WHITE SANDS MISSLE RANGE, New Mexico (AP) -- Emmett Hatch's grandmother ordered him to drop to his knees and pray on July 16, 1945, shortly after the world's first atomic blast.

She was awake at 5:29:45 Mountain War Time that morning in Portales to make breakfast and saw the explosion from more than 220 miles (350 kilometers) away.

"She thought it was the coming of the Lord, because the sun rose in the west that day," said Hatch, who was 8 years old at the time.

Hatch joined thousands of others at Trinity Site on Saturday in a restricted area of the White Sands Missile Range for the 60th anniversary of the dawn of the nuclear age.

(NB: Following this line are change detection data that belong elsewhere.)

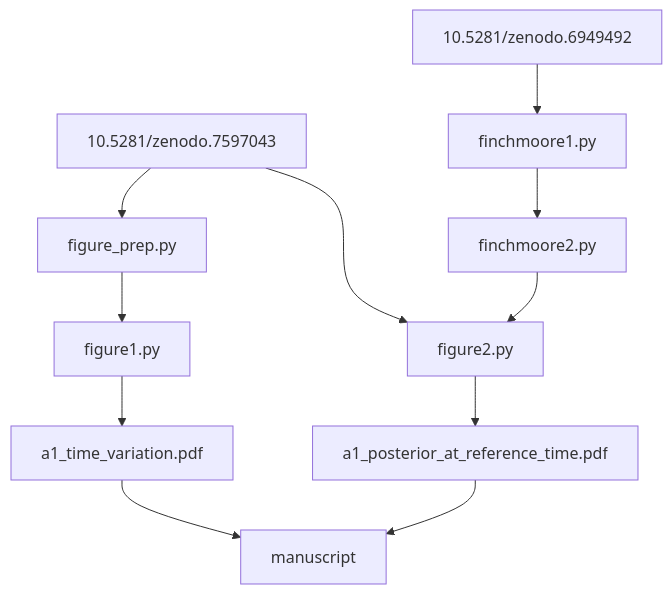
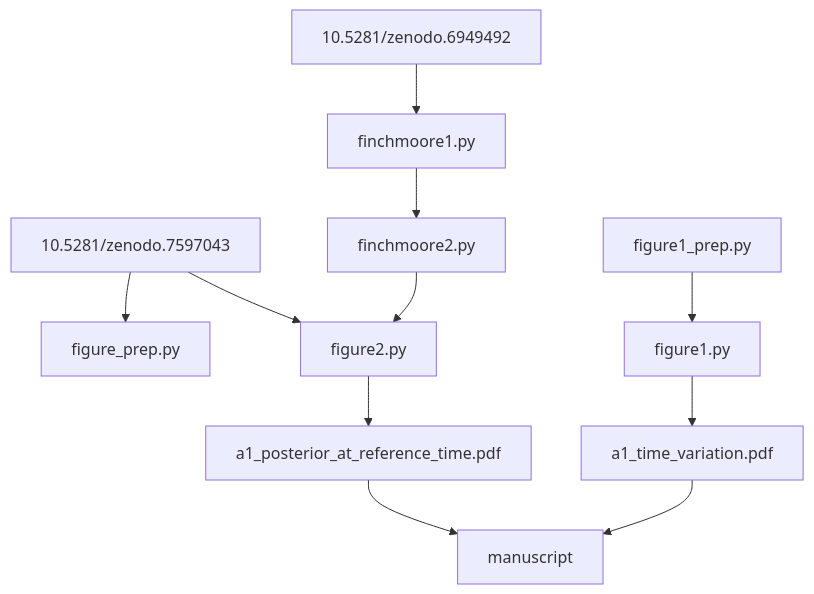
The diagram in src/scripts/README.md (maxisi/gw150914_rd_comment), drawn with Mermaid before and after one commit.

````diff
--- a/src/scripts/README.md
+++ b/src/scripts/README.md
@@ -11,13 +11,13 @@
 ```mermaid
 graph TD;
     10.5281/zenodo.7597043-->figure_prep.py;
-    figure_prep.py-->figure1.py;
+    figure1_prep.py-->figure1.py;
     10.5281/zenodo.7597043-->figure2.py
     10.5281/zenodo.6949492-->finchmoore1.py;
     finchmoore1.py-->finchmoore2.py;
     finchmoore2.py-->figure2.py;
     figure1.py-->a1_time_variation.pdf;
     figure2.py-->a1_posterior_at_reference_time.pdf;
     a1_posterior_at_reference_time.pdf-->manuscript;
     a1_time_variation.pdf-->manuscript;
 ```
````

The Manhattan Project resulted in the two atomic bombs that killed hundreds of thousands of people in Japan in August 1945, essentially stunning Japan into surrender and ending World War II.

(Whole thing.)


Photo: Survivor, Shigeko Sasamori, recounts the day 60 years ago that an atomic bomb was dropped on the Japanese city of Hiroshima. (AP)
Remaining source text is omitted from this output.